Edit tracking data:
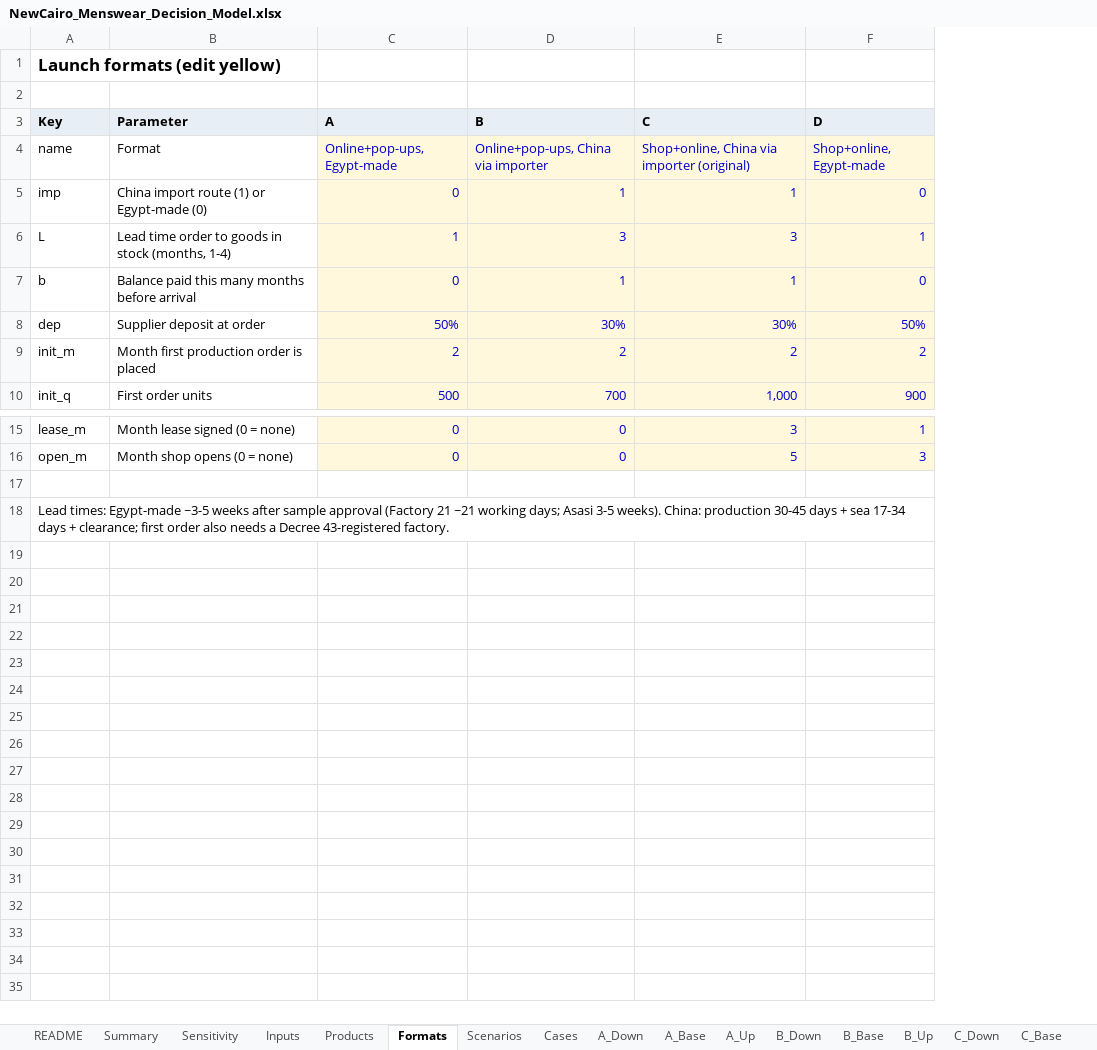
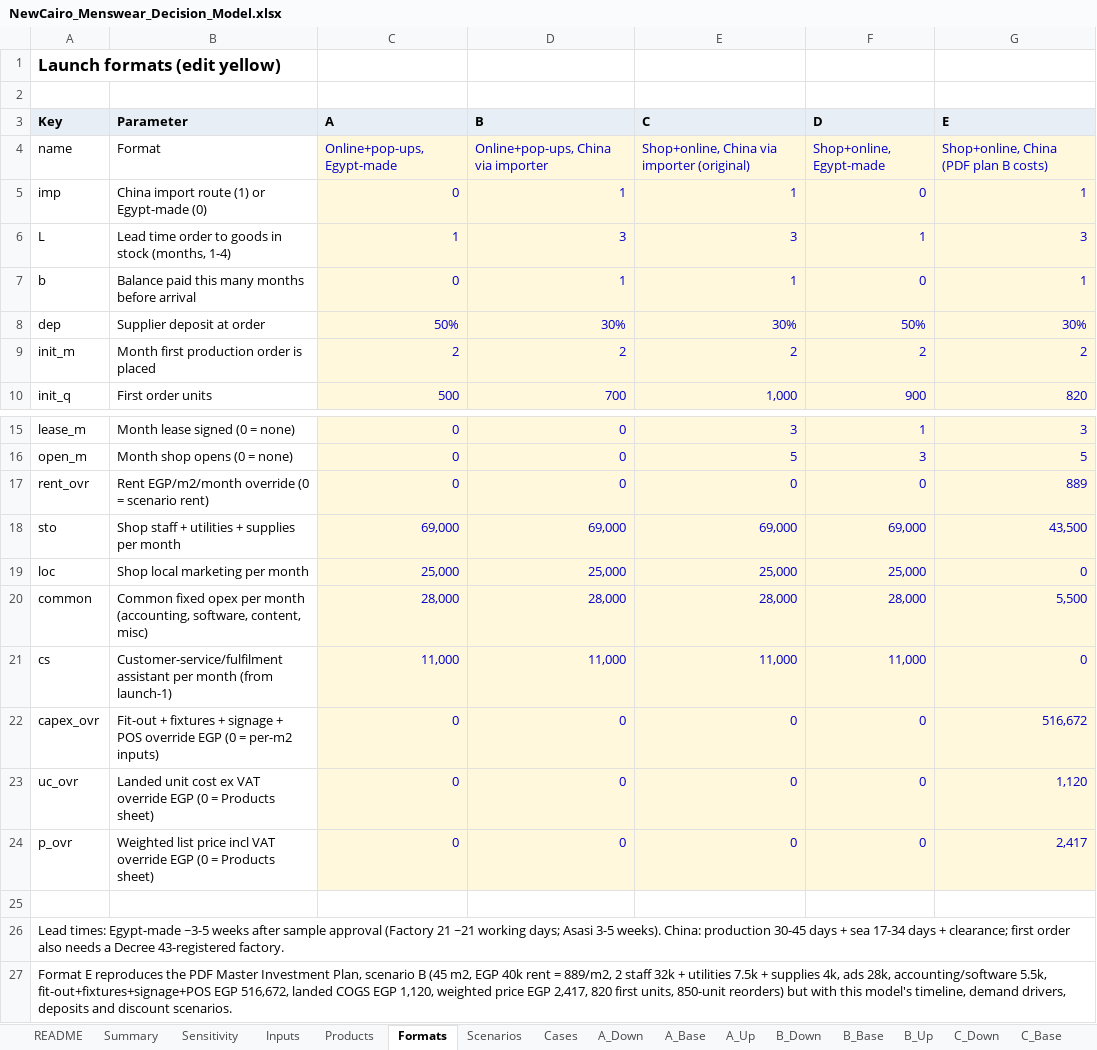
Before and after one commit to AhmedNAshour/newcairo-menswear-brief, an Excel workbook: NewCairo_Menswear_Decision_Model.xlsx, sheet Formats, drawn as a sheet; only a part is shown, gaps mark what is left out; values as stored, in another font and other column widths than the file's, no borders; the diff names each change by its address in the sheet, - before the commit and + after, or states it on an @@ line.

Commit message:
Add PDF plan review, format E re-run, browser-verified retailer prices

```diff
--- a/NewCairo_Menswear_Decision_Model.xlsx (sheet Formats)
+++ b/NewCairo_Menswear_Decision_Model.xlsx (sheet Formats)
+column G (E), rows 4-10: Shop+online, China (PDF plan B costs) | 1 | 3 | 1 | 30% | 2 | 820; rows 15-16: 3 | 5
+row 17: rent_ovr | Rent EGP/m2/month override (0 = scenario rent) | 0 | 0 | 0 | 0 | 889
+row 18: sto | Shop staff + utilities + supplies per month | 69,000 | 69,000 | 69,000 | 69,000 | 43,500
+row 19: loc | Shop local marketing per month | 25,000 | 25,000 | 25,000 | 25,000 | 0
+row 20: common | Common fixed opex per month (accounting, software, content, misc) | 28,000 | 28,000 | 28,000 | 28,000 | 5,500
+row 21: cs | Customer-service/fulfilment assistant per month (from launch-1) | 11,000 | 11,000 | 11,000 | 11,000 | 0
+row 22: capex_ovr | Fit-out + fixtures + signage + POS override EGP (0 = per-m2 inputs) | 0 | 0 | 0 | 0 | 516,672
+row 23: uc_ovr | Landed unit cost ex VAT override EGP (0 = Products sheet) | 0 | 0 | 0 | 0 | 1,120
+row 24: p_ovr | Weighted list price incl VAT override EGP (0 = Products sheet) | 0 | 0 | 0 | 0 | 2,417
+row 27: Format E reproduces the PDF Master Investment Plan, scenario B (45 m2, EGP 40k rent = 889/m2, 2 staff 32k + utilities 7.5k + supplies 4k, ads 28k, accounting/software 5.5k, fit-out+fixtures+signage+POS EGP 516,672, landed COGS EGP 1,120, weighted price EGP 2,417, 820 first units, 850-unit reorders) but with this model's timeline, demand drivers, deposits and discount scenarios.
```
Also changed, not shown: sheet Evidence, sheet B_Down, sheet B_Up, sheet C_Down, sheet A_Base_Dem60, sheet C_Up, 16 more sheets, other sheet tabs, formulas that keep their value, 1 other file.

| TASK REQUIREMENTS |
All of the data should be returned word for word, with each picture left out.

| RESULT |
Before and after one commit to AhmedNAshour/newcairo-menswear-brief, an Excel workbook: NewCairo_Menswear_Decision_Model.xlsx, sheet Formats, drawn as a sheet; only a part is shown, gaps mark what is left out; values as stored, in another font and other column widths than the file's, no borders; the diff names each change by its address in the sheet, - before the commit and + after, or states it on an @@ line.

Commit message:
Add PDF plan review, format E re-run, browser-verified retailer prices

```diff
--- a/NewCairo_Menswear_Decision_Model.xlsx (sheet Formats)
+++ b/NewCairo_Menswear_Decision_Model.xlsx (sheet Formats)
+column G (E), rows 4-10: Shop+online, China (PDF plan B costs) | 1 | 3 | 1 | 30% | 2 | 820; rows 15-16: 3 | 5
+row 17: rent_ovr | Rent EGP/m2/month override (0 = scenario rent) | 0 | 0 | 0 | 0 | 889
+row 18: sto | Shop staff + utilities + supplies per month | 69,000 | 69,000 | 69,000 | 69,000 | 43,500
+row 19: loc | Shop local marketing per month | 25,000 | 25,000 | 25,000 | 25,000 | 0
+row 20: common | Common fixed opex per month (accounting, software, content, misc) | 28,000 | 28,000 | 28,000 | 28,000 | 5,500
+row 21: cs | Customer-service/fulfilment assistant per month (from launch-1) | 11,000 | 11,000 | 11,000 | 11,000 | 0
+row 22: capex_ovr | Fit-out + fixtures + signage + POS override EGP (0 = per-m2 inputs) | 0 | 0 | 0 | 0 | 516,672
+row 23: uc_ovr | Landed unit cost ex VAT override EGP (0 = Products sheet) | 0 | 0 | 0 | 0 | 1,120
+row 24: p_ovr | Weighted list price incl VAT override EGP (0 = Products sheet) | 0 | 0 | 0 | 0 | 2,417
+row 27: Format E reproduces the PDF Master Investment Plan, scenario B (45 m2, EGP 40k rent = 889/m2, 2 staff 32k + utilities 7.5k + supplies 4k, ads 28k, accounting/software 5.5k, fit-out+fixtures+signage+POS EGP 516,672, landed COGS EGP 1,120, weighted price EGP 2,417, 820 first units, 850-unit reorders) but with this model's timeline, demand drivers, deposits and discount scenarios.
```
Also changed, not shown: sheet Evidence, sheet B_Down, sheet B_Up, sheet C_Down, sheet A_Base_Dem60, sheet C_Up, 16 more sheets, other sheet tabs, formulas that keep their value, 1 other file.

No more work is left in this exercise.